Medipex NHS Innovation Awards 2006

Staff from across Yorkshire and Humber’s National Health Service were awarded prize money totalling £8000 for showing the world new ways of providing better healthcare for patients, at the Medipex NHS Innovation competitions 2006 award ceremony, held on 1st March 2006 in York.

Device or technology

Category winner

Immersive (virtual reality) tools for clinical training of therapy radiographers

Andrew Beavis, Roger Phillips and James Ward, Hull & East Yorkshire Hospitals NHS Trust

On the job training for students on the latest radiotherapy machines is restricted to clinical placements only and the opportunity to practise outside of these placements is essentially non existent. The idea is a virtual reality trainer that exactly mimics both the high energy LINAC equipment, the treatment room and the therapy experienced by the patient. Students using the 3-D simulator walk around the room, operating the equipment and the patient. A pilot study ran in 2005 with a group of students saw immediate success.


Specialist radiographic callipers

David Brettle, Leeds Teaching Hospitals NHS Trust

The radiographic callipers is a simple idea to improve the accuracy of fitting prosthetics such as an artificial hip when relying on a digital X-ray of a patient rather than traditional photographic film images on paper.


EMU (Electronic Measurement of Urgency)

Ben Heller, Chris Chapple and Anand Patel, Sheffield Teaching Hospitals NHS Foundation Trust

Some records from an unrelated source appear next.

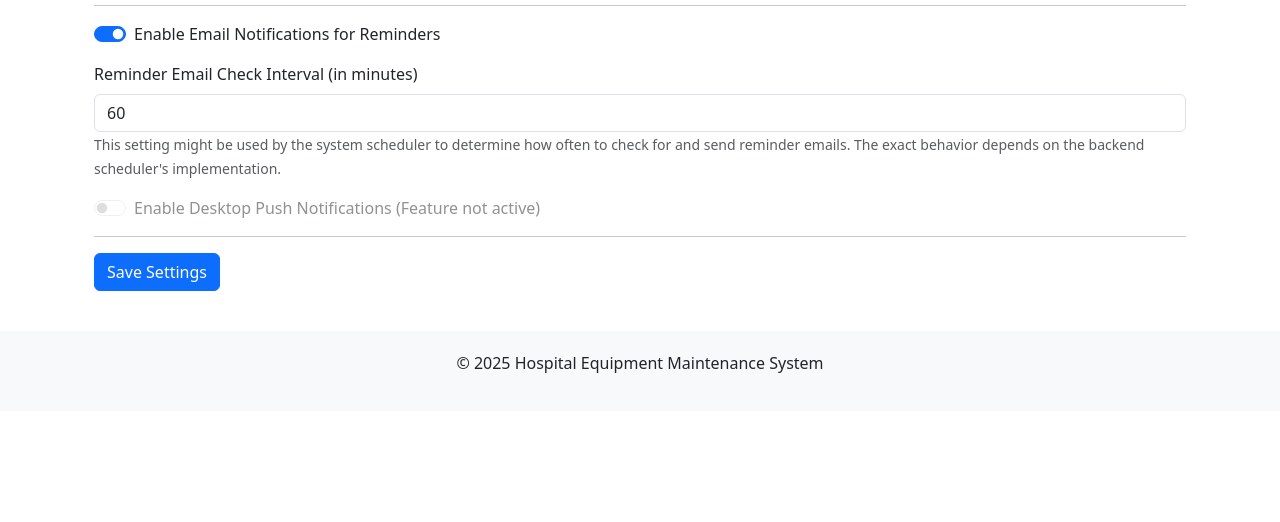
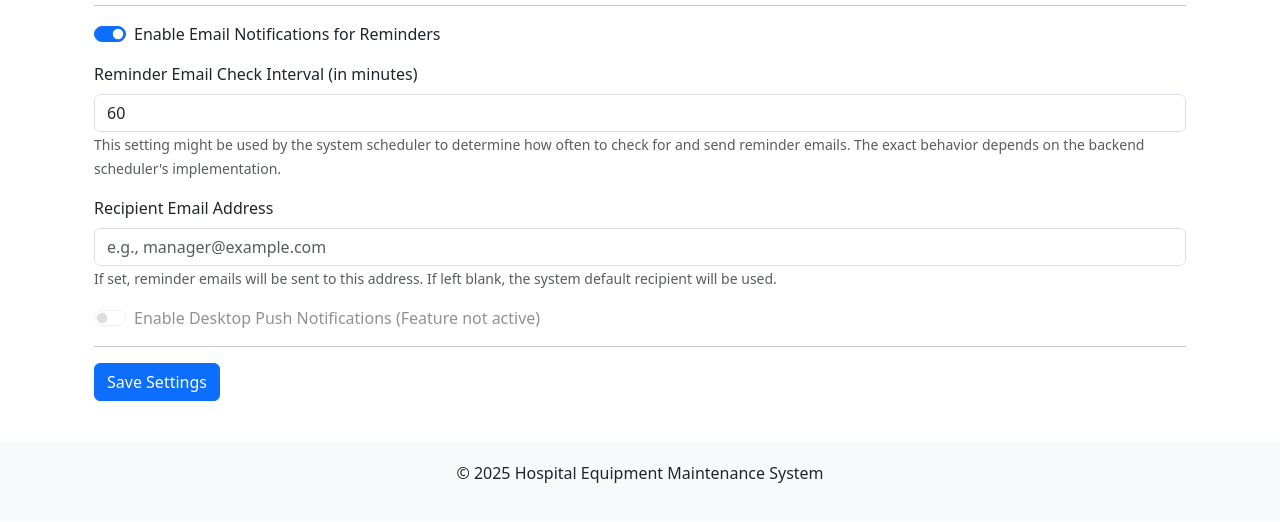
Before and after one commit to MohamedFakhry2007/Hospital-Equipment-System, a Flask app: page /settings in a window 1280 px wide. Shown: the part 167-689 px from the top of the page. Run offline with Flask 3, Linux system fonts and the light colour scheme.

Commit message:
feat: Add Recipient Email setting for notifications
This commit introduces a new "Recipient Email Address" setting.

- Users can specify an email address in the Settings page.
- If set, reminder notifications will be sent to this address.
- If left blank, notifications will go to the system's default email recipient.

Changes include:
- Updated DataService to handle the new setting in settings.json.
- Modified Settings UI (HTML & JS) to include the input field.
- Adjusted backend routes (Views & API) to save the new setting.
- Updated EmailService to use the new setting, with fallback to default.
- Added `recipient_email` to default settings generation.
- Ensured the new setting is handled by both form submission and API endpoint for settings.

```diff
--- a/app/routes/views.py
+++ b/app/routes/views.py
@@ -583,10 +583,13 @@ def save_settings_page():
         settings = DataService.load_settings()
         return render_template('settings.html', settings=settings)
 
+    recipient_email = request.form.get('recipient_email', '').strip()
+
     current_settings = DataService.load_settings()
     # Update only the settings from the form
     current_settings['email_notifications_enabled'] = email_notifications_enabled
     current_settings['email_reminder_interval_minutes'] = email_reminder_interval_minutes
+    current_settings['recipient_email'] = recipient_email
 
     try:
         DataService.save_settings(current_settings)
--- a/app/services/data_service.py
+++ b/app/services/data_service.py
@@ -57,7 +57,8 @@ class DataService:
             logger.info(f"Settings file not found. Creating new settings file: {settings_path}")
             default_settings = {
                 "email_notifications_enabled": True,
-                "email_reminder_interval_minutes": 60
+                "email_reminder_interval_minutes": 60,
+                "recipient_email": ""
             }
             try:
                 with open(settings_path, 'w') as f:
@@ -80,7 +81,8 @@ class DataService:
         settings_path = Path(Config.SETTINGS_JSON_PATH)
         default_settings = {
             "email_notifications_enabled": True,
-            "email_reminder_interval_minutes": 60
+            "email_reminder_interval_minutes": 60,
+            "recipient_email": ""
         }
 
         try:
--- a/app/templates/settings.html
+++ b/app/templates/settings.html
@@ -22,6 +22,13 @@
             <small class="form-text text-muted">This setting might be used by the system scheduler to determine how often to check for and send reminder emails. The exact behavior depends on the backend scheduler's implementation.</small>
         </div>
 
+        <!-- Recipient Email -->
+        <div class="mb-3">
+            <label for="recipientEmailInput" class="form-label">Recipient Email Address</label>
+            <input type="email" class="form-control" id="recipientEmailInput" name="recipient_email" value="{{ settings.recipient_email | default('') }}" placeholder="e.g., manager@example.com">
+            <small class="form-text text-muted">If set, reminder emails will be sent to this address. If left blank, the system default recipient will be used.</small>
+        </div>
+
         <!-- Desktop Push Notifications Toggle (Keep for future use, but not implemented in this task) -->
         <div class="mb-3 form-check form-switch">
             <input class="form-check-input" type="checkbox" role="switch" id="desktopNotificationsToggle" name="desktop_notifications" disabled>
```
Also changed, not shown: app/routes/api.py (+6 -1 lines), app/services/email_service.py (+14 -2 lines), app/static/js/settings.js (+5 -2 lines).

Overactive bladder syndrome affects 1 in 6 of the population and can result in people becoming virtually house bound as well as being embarrassing to talk about. It is a difficult symptom to treat effectively because of the difficulty in collecting reliable data on frequency and quantity. EMU is a simple hand held patient operated device that electronically registers all of this information for the doctor to then make an accurate diagnosis.


Making useful hospital statistics available to local health community

Kevin Beatson, York Hospitals NHS Trust

The CEO of York Hospital noted that this idea is one of the most significant changes in IT for many years. Key indicator information in summary form is provided in real time every 15 mins to Operational managers, lead clinicians & bed managers and GPs across York & Selby. This assists with managing patient waits, bed availability, discharges and theatre time – it helps to plan admissions by GP’s, to fast track emergencies and effectively treat minor ailments.


Computer input device for the severely disabled

Aejaz Zahid and Graham Newiss, Barnsley Hospital NHS Foundation Trust

This idea is similar to morse code – it allows people who at best might only be able to control 2 switches such as a suck blow or eye brow click to type and hence communicate with the outside world & they don’t even need to be sat at the pc.

Innovative service delivery

Category winner

Hull Statin Calculator

Eric Kilpatrick, Hull & East Yorkshire Hospitals NHS Trust

2.5 million people in are currently prescribed statin drugs to control cardiovascular risk through its cholesterol lowering properties. There are 5 licensed statin drugs available, each with different efficacies and costs, for a GP to know how much statin to prescribe and which drug to use is more often based on guesswork. This invention is a spreadsheet that allows a GP to establish the correct statin dose for each patient and to review the most cost effective product to achieve the desired results.


Watch It

Mary Rudolf, Leeds East PCT

Watch It is a community programme for obese children and it aims to motivate kids and parents to lead healthy lifestyles thro’ a mix of individual appointments, counselling and group activity sessions. Kids of between 8 – 16 years of age attend a 12 month WATCH IT programme run by Health trainers who are individuals selected for personal qualities rather than with formal qualifications. There are a number of other innovative aspects to the programme the main one being it is run in the community and involves the community.


Early Communication Screening Tool

Margaret Pratt, Barnsley PCT

Research has shown that early intervention is paramount for prognosis and treatment of childhood communication problems. The Screening tool has been developed in to a complete package aimed at children from as young as 7 months up to 3.5 years age and ensures each child is referred appropriately for speech and language development.


Tai Chi as rehabilitation for patients with balance disorders

Samantha Lear, Sheffield Teaching Hospital NHS Foundation Trust

Patients with balance disorders who are undergoing rehabilitation have found Tai Chi to be helpful to them improving balance and a rewarding social activity and it has helped the hospital reduce its waiting list.


The use of EPO to preoptimise patients before cardiax surgery

Sean Bennett, Debbie Pinchon, Jenny Rumsby and Carol Hargreaves, Hull & East Yorkshire Hospitals Trust

The idea was stimulated by the desire to reduce the amount of transfused blood being used on cardiac patients by use of EPO which is a natural stimulant of haemoglobin.

Gareth Lloyd Jones, Chairman of Medipex said, “We have once again seen innovation delivered from the very heart of Yorkshire and Humber ’s NHS.  With so many free thinkers throughout trusts across the region, its position at the forefront of innovation in Healthcare Technology will be secure for years to come.”